Combat Simulator Update (A look on iterative design/prototype)
I figured, why not share this introspection in case this could benefit anyone...
At first, the prototype was a very simple system where ships would move towards and/or fire at the closest enemy.
Ship rotation was automated (would "wrap" in the right angle") and move direction alrogithm followed the straight line logic.
This approach was sufficient, because our intent was to have a mechanically-efficient way to determine outcome in a deterministic combat system. "Appearance" wasn't really a factor, and we just wanted players to be able to gauge the outcome of a fight based on their previous experiences.
Different AI patterns (movement)
In an effort to make the outcome less predictable and insure that play experience was a factor in figuring out the outcome of a fight, we've attempted to modify the movement AI pattern in various ways.
Two interesting behaviors stood out:
1 - Stop 'n Go: move into firing range, and idle while able to fire. Then, move to the next target and so on.
Mechanically, this answered all of our needs, and was efficient.
2 - Continuous Chase: Ships wouldn't stop, and would adjust their helm in "orbit-like" manoeuvres around their enemies. The result was close to "fly-by" sequence as per modern day air strikes, and similar to a lot of sci-fi space battle games.
Though it reinforced the theme, it didn't add much depth to strategy per se.
For the time being, this mechanic has been shelved (for later use?).
Though it introduces a bit of uncertainty and puts more importance on a ship's manoeuvrability, we're still not sure the added complexity (and visual confusion) adds enough to the depth of the simulator to keep it as is.

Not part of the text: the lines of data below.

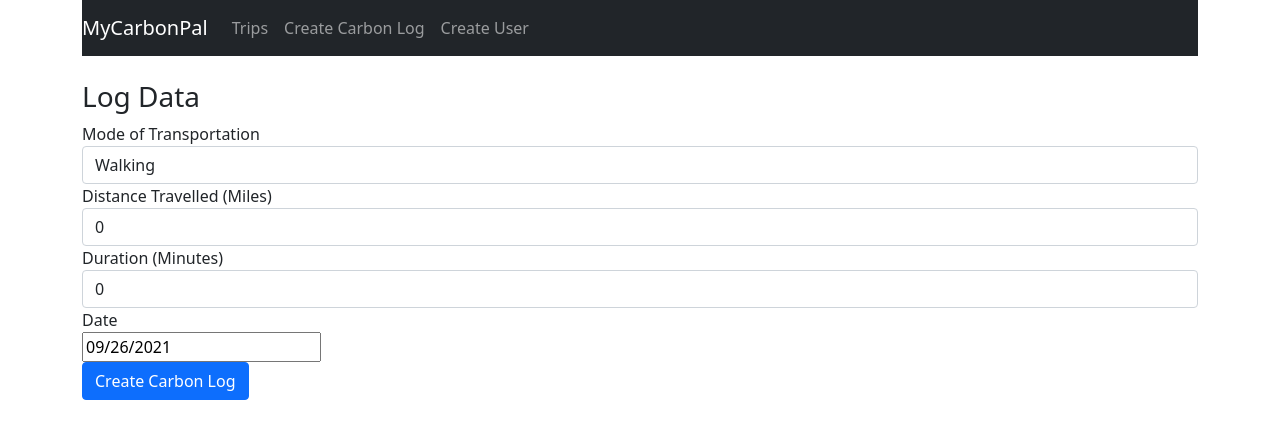
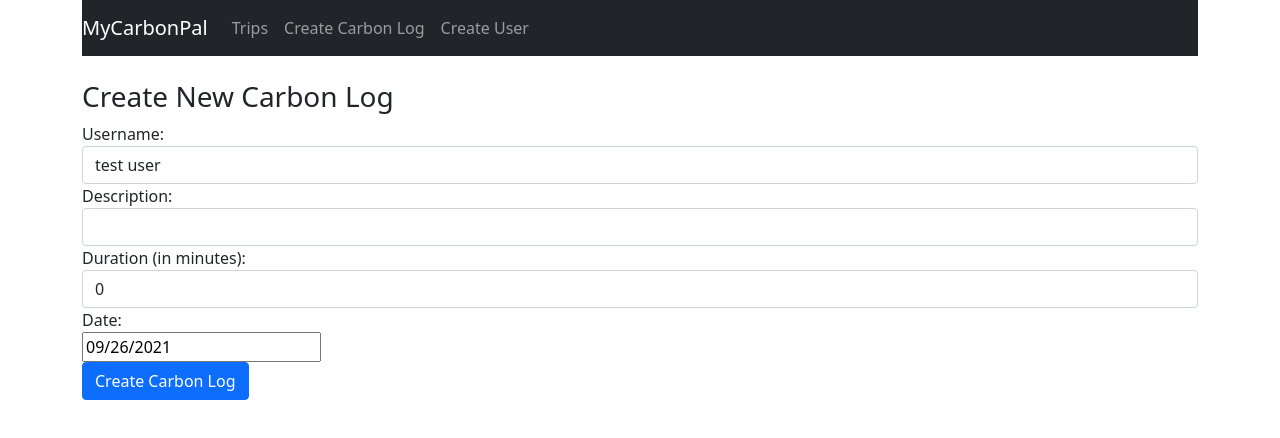
Before and after one commit to RyeemZia/SuperHacks2021, a React (Create React App) app: page /create in a window 1280 px wide. Shown: the top 438 px of the page. Built offline with nearby package versions, Linux system fonts and the light colour scheme.

Commit message:
Revert "Merge pull request #2 from camilohv/main"
This reverts commit ed1f2a2356fe0c6d2e60f0a14fbe4a8ea6972ff2, reversing
changes made to 44266792a11849912d1e8fb92fdaab175942d926.

```diff
--- a/src/App.js
+++ b/src/App.js
@@ -6,7 +6,7 @@ import { BrowserRouter as Router, Route} from "react-router-dom";
 import Navbar from "./components/navbar.component"
 import ExercisesList from "./components/exercises-list.component";
 import EditExercise from "./components/edit-exercise.component";
-import LogData from "./components/log-data.component";
+import CreateExercise from "./components/create-exercise.component";
 import CreateUser from "./components/create-user.component";
 
 function App() {
@@ -17,7 +17,7 @@ function App() {
         <br/>
         <Route path="/" exact component={ExercisesList} />
         <Route path="/edit/:id" component={EditExercise} />
-        <Route path="/create" component={LogData} />
+        <Route path="/create" component={CreateExercise} />
         <Route path="/user" component={CreateUser} />
       </div>
     </Router>
--- /dev/null
+++ b/src/components/create-exercise.component.js
@@ -0,0 +1,133 @@
+import React, {Component} from 'react';
+import DatePicker from 'react-datepicker';
+import "react-datepicker/dist/react-datepicker.css";
+import axios from 'axios'
+
+export default class CreateExercise extends Component{
+    constructor(props){
+        super(props);
+
+        this.onChangeUsername = this.onChangeUsername.bind(this);
+        this.onChangeDescription = this.onChangeDescription.bind(this);
+        this.onChangeDuration = this.onChangeDuration.bind(this);
+        this.onChangeDate = this.onChangeDate.bind(this);
+        this.onSubmit = this.onSubmit.bind(this);
+
+        this.state = {
+            username:'',
+            description: '',
+            duration: 0,
+            date: new Date (),
+            users: []
+        }
+    }
+    componentDidMount(){
+        this.setState({
+            users: ['test user'],
+            username: 'test_user'
+        })
+    }
+    onClick(e){
+        e.preventDefault();
+
+    }
+    onChangeUsername(e){
+        this.setState({
+            username: e.target.value
+        });
+    }
+    onChangeDescription(e){
+        this.setState({
+            description: e.target.value
+        });
+    }
+    onChangeDuration(e){
+        this.setState({
+            duration: e.target.value
+        });
+    }
+    onChangeDate(date){
+        this.setState({
+            date: date
+        });
+    }
+
+    onSubmit(e){
+        e.preventDefault();
+        const exercise = {
+            username: this.state.username,
+            description: this.state.description,
+            duration: this.state.duration,
+            date: this.state.date
+        }
+        axios.post('http://localhost:5000/testRoute', {
+            ...exercise
+          })
+          .then(function (response) {
+            console.log(response);
+          })
+          .catch(function (error) {
+            console.log(error);
+          });
+        console.log(exercise);
+
+        // window.location = '/';
+    }
+    render() {
+        return (
+        <div>
+          <h3>Create New Carbon Log</h3>
+          <form onSubmit={this.onSubmit}>
+            <div className="form-group">
+              <label>Username: </label>
+              <select ref="userInput"
+                  required
+                  className="form-control"
+                  value={this.state.username}
+                  onChange={this.onChangeUsername}>
+                  {
+                    this.state.users.map(function(user) {
+                      return <option
+                        key={user}
+                        value={user}>{user}
+                        </option>;
+                    })
+                  }
+              </select>
+            </div>
+            <div className="form-group">
+              <label>Description: </label>
+              <input  type="text"
+                  required
+                  className="form-control"
+                  value={this.state.description}
+                  onChange={this.onChangeDescription}
+                  />
+            </div>
+            <div className="form-group">
+              <label>Duration (in minutes): </label>
+              <input
+                  type="text"
+                  className="form-control"
+                  value={this.state.duration}
+                  onChange={this.onChangeDuration}
+                  />
+            </div>
+            <div className="form-group">
+              <label>Date: </label>
+              <div>
+                <DatePicker
+                  selected={this.state.date}
+                  onChange={this.onChangeDate}
+                />
+              </div>
+            </div>
+
+            <div className="form-group">
+              <input type="submit" onClick={this.onSubmit} value="Create Carbon Log" className="btn btn-primary" />
+            </div>
+          </form>
+        </div>
+        )
+      }
+    }
--- a/src/components/log-data.component.js
+++ /dev/null
@@ -1,147 +0,0 @@
-import React, {Component} from 'react';
-import DatePicker from 'react-datepicker';
-import "react-datepicker/dist/react-datepicker.css";
-import axios from 'axios'
-
-export default class LogData extends Component{
-    constructor(props){
-        super(props);
-
-        this.onChangeUser = this.onChangeUser.bind(this);
-        this.onChangeMoT = this.onChangeMoT.bind(this);
-        this.onChangeDist = this.onChangeDist.bind(this);
-        this.onChangeDur = this.onChangeDur.bind(this);
-        this.onChangeDate = this.onChangeDate.bind(this);
-        this.onSubmit = this.onSubmit.bind(this);
-
-        this.state = {
-
-            mot: '',
-            dist: 0,
-            dur: 0,
-            date: new Date(),
-            users: [],
-            transportation: []
-        }
-    }
-    componentDidMount(){
-        this.setState({
-
-            transportation: ['Walking','Car', 'Bus'],
-            mot: ''
-        })
-    }
-    onClick(e){
-        e.preventDefault();
-
-    }
-    onChangeUser(e){
-      this.setState({
-          username: e.target.value
-      })
-    }
-
-    onChangeMoT(e){
-        this.setState({
-            mot: e.target.value
-        })
-    }
-    onChangeDist(e){
-        this.setState({
-            dist: e.target.value
-        })
-    }
-    onChangeDur(e){
-        this.setState({
-            dur: e.target.value
-        })
-    }
-    onChangeDate(date){
-        this.setState({
-            date: date
-        })
-    }
-
-    onSubmit(e){
-        e.preventDefault();
-        const submission ={
-          username: this.state.username,
-          mot: this.state.mot,
-          dist: this.state.dist,
-          dur: this.state.dur,
-          date: this.state.date
-        }
-
-        axios.post('http://localhost:5000/testRoute', {
-            ...submission
-          })
-          .then(function (response) {
-            console.log(response);
-          })
-          .catch(function (error) {
-            console.log(error);
-          });
-        console.log(submission);
-
-        // window.location = '/';
-    }
-    render() {
-        return (
-          <div>
-          <h3>Log Data</h3>
-          <form onSubmit={this.onSubmit}>
-
-              <div className="form-group">
-                  <label>Mode of Transportation</label>
-                  <select ref="userInput"
-                      required
-                      className="form-control"
-                      value={this.state.mot}
-                      onChange={this.onChangeMoT}>
-                      {
-                          this.state.transportation.map(function(mot){
-                              return<option
-                                  key={mot}
-                                  value={mot}>{mot}
-                                  </option>;
-                          })
-                      }
-                      </select>
-              </div>
-
-              <div className="form-group">
-                  <label>Distance Travelled (Miles)</label>
-                  <input type="text"
-                      required
-                      className="form-control"
-                      value={this.state.dist}
-                      onChange={this.onChangeDist}/>
-
-              </div>
-              <div className="form-group">
-                  <label>Duration (Minutes)</label>
-                  <input type="text"
-                      required
-                      className="form-control"
-                      value={this.state.dur}
-                      onChange={this.onChangeDur}/>
-
-              </div>
-
-              <div classname="form-group">
-                  <label>Date </label>
-                  <div>
-                          <DatePicker
-                              selected={this.state.date}
-                              onChange={this.onChangeDate}
-                          />
-                  </div>
-              </div>
-            <div className="form-group">
-              <input type="submit" onClick={this.onSubmit} value="Create Carbon Log" className="btn btn-primary" />
-            </div>
-          </form>
-        </div>
-        )
-      }
-    }
```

In an effort to allow players clear access to the "numbers" behind the game and help them learn from the outcome of each battle, we've added some feedbacks:
1 - A life gauge so that players can track the damage delivered to each ship.

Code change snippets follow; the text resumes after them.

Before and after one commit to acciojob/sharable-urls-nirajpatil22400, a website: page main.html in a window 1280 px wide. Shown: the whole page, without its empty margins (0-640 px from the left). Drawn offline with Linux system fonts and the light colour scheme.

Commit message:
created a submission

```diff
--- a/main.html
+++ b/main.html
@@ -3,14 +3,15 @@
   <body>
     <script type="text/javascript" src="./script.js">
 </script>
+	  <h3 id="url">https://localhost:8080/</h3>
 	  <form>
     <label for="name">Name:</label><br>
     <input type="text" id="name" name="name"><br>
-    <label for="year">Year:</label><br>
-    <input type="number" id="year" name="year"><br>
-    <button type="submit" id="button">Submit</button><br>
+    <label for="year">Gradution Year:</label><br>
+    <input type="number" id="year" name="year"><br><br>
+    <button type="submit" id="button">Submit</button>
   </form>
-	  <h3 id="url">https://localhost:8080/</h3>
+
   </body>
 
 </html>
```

2 - Floating numbers that represent damage dealt by each projectile, which helps determine the relative strength of each projectile, and establishes a relationship with the gauge to let players know how "resilient" a ship is.
Up to that point, the game had assumed that each ship would only have one weapon (we had randomized range, firepower, rate of fire, etc.)
As we refactored the system, and created a Weapon Component Class, we were able to "attach" these weapons much more easily to different ships. We were then able to have many weapons per ship.
That was a game changer in that we could shift the AI of a ship across its component. For example, the ship itself (later, the engine component) would determine where to move, based on the optimal firing range of the aggregate of its weapons systems.
Then, each weapon system would individually determine the "ideal" target from a list of targets currently in range.
This started adding a lot of depth where we could see drastically different overall AI (move and attack) depending solely on which weapons we would put on board. The choice of NOT putting a specific weapon also created interesting scenarios.
For example, as can be seen in the video above, all weapons try to fire at the "weakest" enemy (lowest hp) that is within range. For short ranged weapons, this is generally the same target as the one the engine use to move towards, but for missiles with longer range, this allows them to provide support firepower to distant areas of the combat.
Fighting off the "weakest" is desirable most of the time as it can contribute to reducing the opponent's overall firepower more quickly and reduce the total amount of damage taken by your ships over the course of the fight.
As a result, a ship with JUST missiles can provide support to a number of fronts, all the while staying back, but a ship with missiles AND cannons will put itself in harm's way, fighting its vis-a-vis with guns, all the while lending its firepower to distant targets. Depending on the relative resilience of that ship, either of these may be preferable to optimize damage output. The synergy between these two independant AI systems seems to be fertile in emergent strategies.
There are still a lot of missing elements to this simulator, and we're still iterating on that, but we believe there's enough here to criticize on. If you have suggestions, please do not hesitate to jump in and provide us with much welcomed feedback!